**Your task**: Pull every line containing "displayCart" out of the listing below.
------ Supplied records
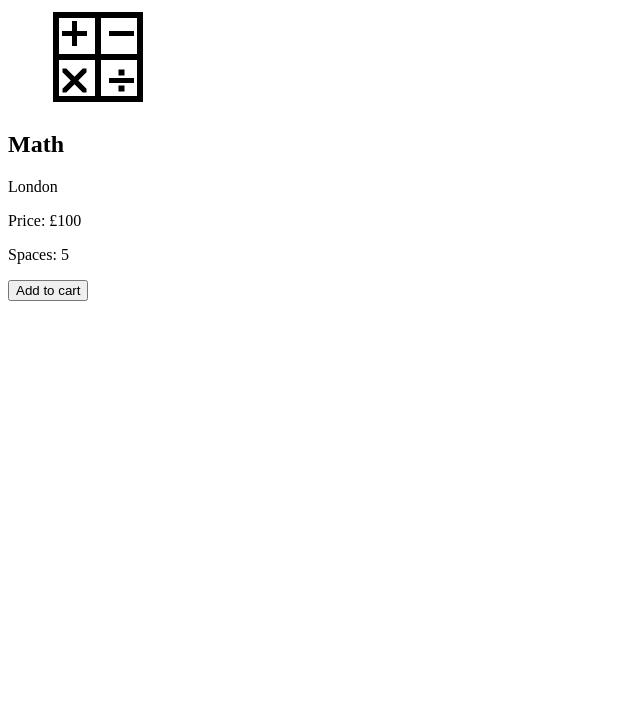
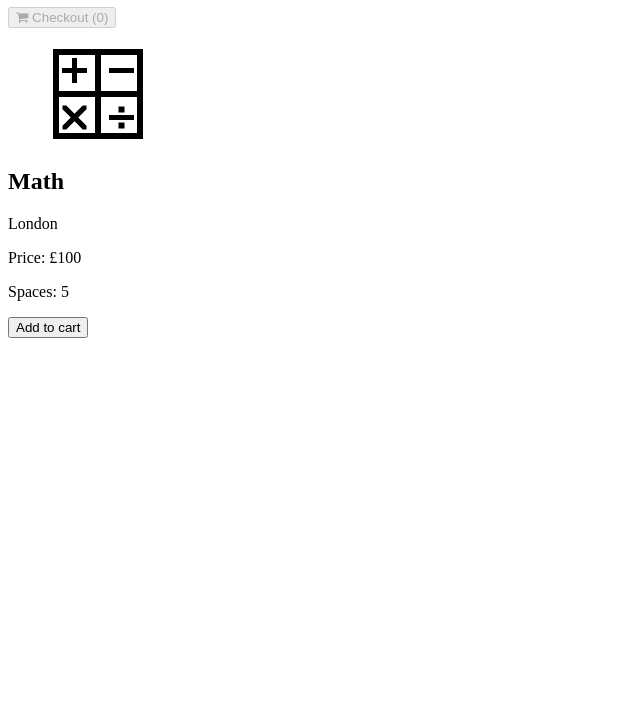
Before and after one commit to Huck-Hub/JoeFE, a plain HTML site: page index.html in a window 1280 px wide. Shown: the part 73-800 px from the top of the page, without its empty margins (0-640 px from the left). Drawn offline with nearby package versions, Linux system fonts and the light colour scheme.

Commit message:
Week 2 Task 5: Add Checkout button with Font Awesome icon, numberOfItems computed property, and v-if/v-else page toggle

```diff
--- a/index.html
+++ b/index.html
@@ -7,13 +7,29 @@
 
     <!-- Load Vue 3 from the unpkg CDN -->
     <script src="https://unpkg.com/vue@3/dist/vue.global.js"></script>
+
+    <!-- Load Font Awesome 4.7 for icons (as taught in Workshop 2) -->
+    <link rel="stylesheet" href="https://cdnjs.cloudflare.com/ajax/libs/font-awesome/4.7.0/css/font-awesome.min.css">
 </head>
 <body>
 
     <!-- The HTML element where our Vue app will be mounted -->
     <div id="app">
+        <header>
             <h1 v-text="sitename"></h1>
 
+            <!-- Checkout / Shopping Cart button:
+                 - Only enabled when there is at least 1 item in the cart
+                 - Clicking toggles between the lesson page and the checkout page -->
+            <button v-on:click="showCheckout" v-bind:disabled="numberOfItems === 0">
+                <i class="fa fa-shopping-cart" aria-hidden="true"></i>
+                Checkout ({{ numberOfItems }})
+            </button>
+        </header>
+
+        <main>
+            <!-- Lesson Page: only displayed when displayCart is false -->
+            <div v-if="!displayCart">
                 <figure>
                     <!-- Bind 'src' and 'alt' attributes to properties inside 'lesson' in data -->
                     <img v-bind:src="lesson.image" v-bind:alt="lesson.alt" width="100">
@@ -28,6 +44,13 @@
                 <button v-on:click="addToCart" v-bind:disabled="!canAddToCart">Add to cart</button>
             </div>
 
+            <!-- Checkout / Cart Page placeholder: displayed when displayCart is true -->
+            <div v-else>
+                <h2>Checkout</h2>
+            </div>
+        </main>
+    </div>
+
     <script type="module">
         const { createApp } = Vue
 
@@ -35,6 +58,7 @@
             data() {
                 return {
                     sitename: "After School Club",
+                    displayCart: false,
                     lesson: {
                         id: 1001,
                         subject: "Math",
@@ -51,9 +75,15 @@
                 addToCart() {
                     this.cart.push(this.lesson.id);
                     this.lesson.availability -= 1;
+                },
+                showCheckout() {
+                    this.displayCart = this.displayCart ? false : true;
                 }
             },
             computed: {
+                numberOfItems() {
+                    return this.cart.length;
+                },
                 canAddToCart() {
                     return this.lesson.availability > 0;
                 }
```
Lines whose indentation alone changed are shown as unchanged.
------------
**Solution for this task**:
+            <!-- Lesson Page: only displayed when displayCart is false -->
+            <div v-if="!displayCart">
+            <!-- Checkout / Cart Page placeholder: displayed when displayCart is true -->
+                    displayCart: false,
+                    this.displayCart = this.displayCart ? false : true;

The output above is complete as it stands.